I just started reading some Pascal the other night and he says some interesting things about Christ. Often times I wonder why I read so many accounts written by man concerning the nature of God, and I so very seldom read the bible. I can't answer the question completely, the bible is hard to fathom, and it is hard to apply. It is very distant and unreal to me when I read it. When I read of other people's understanding of God, it makes God real, maybe the literary technique, or maybe it's just the fact that if a normal person can gather these ideas, then why can't I? It's some sort of fallacy. It's like I don't know how to read the bible or something strange like that. I've been having a hard time making sense of anything, my mind seems to exist in some fog where any lead I have on a breakthrough merely ends up at a point of contradiction, nothing is connecting. I'm adrift in some current circling an absolute truth, which by definition itself can be understood as a paradox. The "leap of faith", the fact that God will never be understood, and yet, we are to have faith in him. We are to put faith in something we don't understand. I can say that I believe that God loves me, but those are merely words. Kierkegaard talks about the idea that having faith (by defintion of "faith") implies doubt at the same time. It would not take faith to believe in something you can not doub (like the objective), a rather rational way of looking at it perhaps. God is simple, and he is just as complex. I'm just a ball on the end of some tether in space, miles and miles of rope twist and knot and swirl all leading back to the one thing I can't deny...God as the center of reason and motive, and love. This cognitive awareness is a handicap.

"For after all what is man in nature? A nothing in relation to infinity, all in relation to nothing, a central point between nothing and all and infinitely far from understanding either. The ends of things and their beginnings are impregnably concealed from him in an impenetrable secret. He is equally incapable of seeing the nothingness out of which he was drawn and the infinite in which he is engulfed."

Tuesday, February 13, 2007

albert camus

"And from the ends of the earth, across thousands of miles of land and sea, kindly, well meaning speakers tried to voice their fellow-feeling, and indeed did so, but at the same time proved the utter incapacity of every man truly to share in suffering that he cannot see"
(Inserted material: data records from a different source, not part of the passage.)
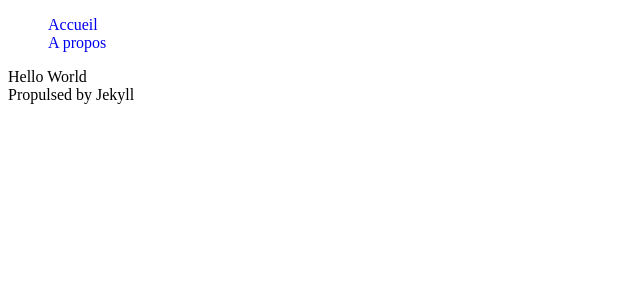
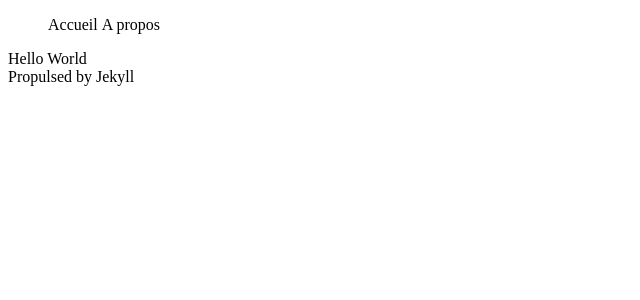
Before and after one commit to GILMorgan/GILMorgan.github.io, a Jekyll site: the page built from index.html, in a window 1280 px wide. Shown: the top 300 px of the page, without its empty margins (0-640 px from the left). Built offline with Jekyll 4.4.1, drawn with Linux system fonts in a browser that asks for light colours.

Commit message:
Mise en ligne des elements du menu

```diff
--- a/css/style.css
+++ b/css/style.css
@@ -2,6 +2,11 @@ nav ul {
     list-style: none;
 }
 
+nav ul li {
+    display: inline-block;
+}
+
 nav ul li a {
     text-decoration: none;
+    color: black;
 }
```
""In fact, like our fellow citizens, Rieux was caught off his guard, and we should understand his hesitations in the light of the this fact; and similarily understand how he was torn between conflicting fears and confidence. When a war breaks out, people say: "It's too stupid, it can't last long." But though a war may well be "too stupid, " that doesn't prevent its lasting. Stupidity has a knack of getting in its way; as we should see if we were not always so much wrapped up in ourselves.
In this respect our townsfolk were like everybody else, wrapped up in themselves; in other words they were humanists: they disbelieved in pestilences. A pestilence isn't a thing made to man's measure; therefore we tell ourselves that pestilence is a mere bogy for the mind, a bad dream that will pass away. But it doesn't pass away and, from one bad dream to another, it is men who pass away and the humanists are the first of all, because they haven't taken thier precautions. Our townsfolk were not more to blame than others; they forgot to be modest, that was all, and thought that everything still was possible for them; which presupposed that pestilences were impossible. They went on doing business, arranged for journeys, and formed views. How should they have given a thought to anything like plague, which rules out any future, cancels journeys, silences the exchange of views. They fancied themselves free, and no one will ever be free as long as their are pestilences."

Monday, February 12, 2007
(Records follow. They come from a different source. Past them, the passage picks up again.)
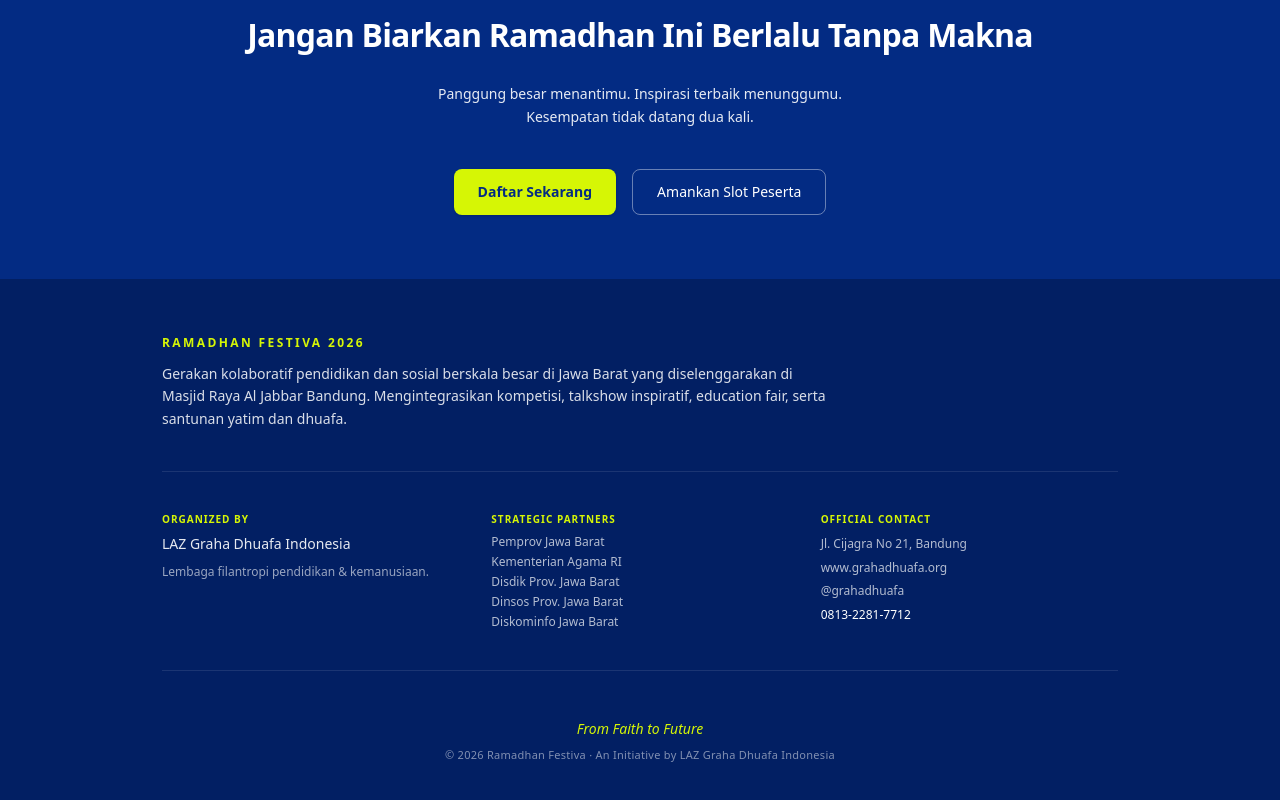
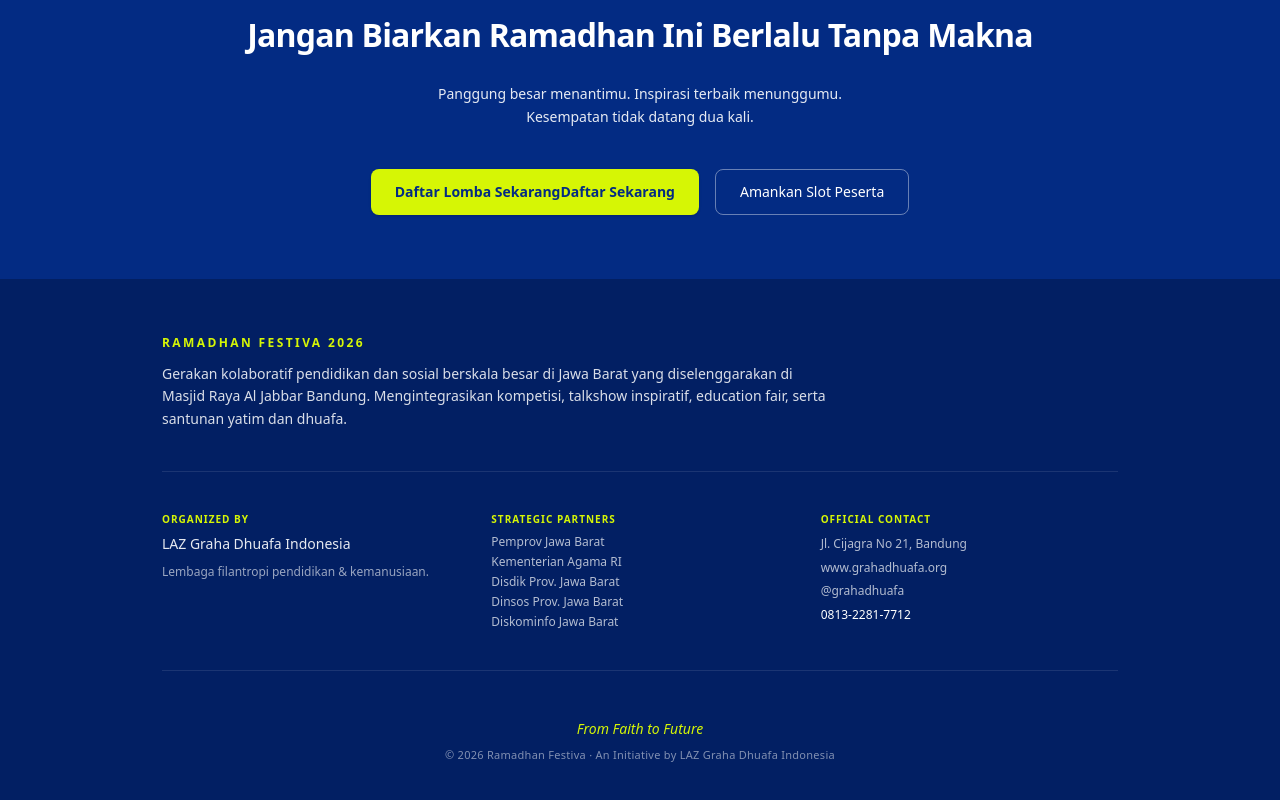
Before and after one commit to kangdj749/ramadhan-festiva, a Next.js app: page / in a window 1280 px wide. Shown: the part 6222-7022 px from the top of the page. Built offline with nearby package versions, Linux system fonts and the light colour scheme.

Commit message:
update link registrasi

```diff
--- a/src/components/ClosingCTASection.tsx
+++ b/src/components/ClosingCTASection.tsx
@@ -26,10 +26,11 @@
 
           <div className="flex flex-col sm:flex-row gap-4 justify-center pt-4">
             <button className="px-6 py-3 rounded-lg bg-[#d6f605] text-[#032b83] font-semibold text-sm shadow-sm hover:opacity-90 transition">
+              <a href="/registrasi">Daftar Lomba Sekarang</a>
               Daftar Sekarang
             </button>
             <button className="px-6 py-3 rounded-lg border border-white/40 text-white text-sm hover:bg-white/10 transition">
-              Amankan Slot Peserta
+              <a href="/registrasi">Amankan Slot Peserta</a>
             </button>
           </div>
 
--- a/src/components/KategoriSection.tsx
+++ b/src/components/KategoriSection.tsx
@@ -96,7 +96,7 @@
               asChild
               className="bg-[#d6f605] hover:bg-lime-300 text-[#032b83] font-semibold px-6 py-3 rounded-xl text-sm transition-all duration-300 shadow-sm hover:shadow-md"
             >
-              <a href="#registrasi">Saya Siap Jadi Peserta</a>
+              <a href="/registrasi">Saya Siap Jadi Peserta</a>
             </Button>
           </motion.div>
 
```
winter of discontent.

boy, my "instincts" really screwed me this last winter. no good.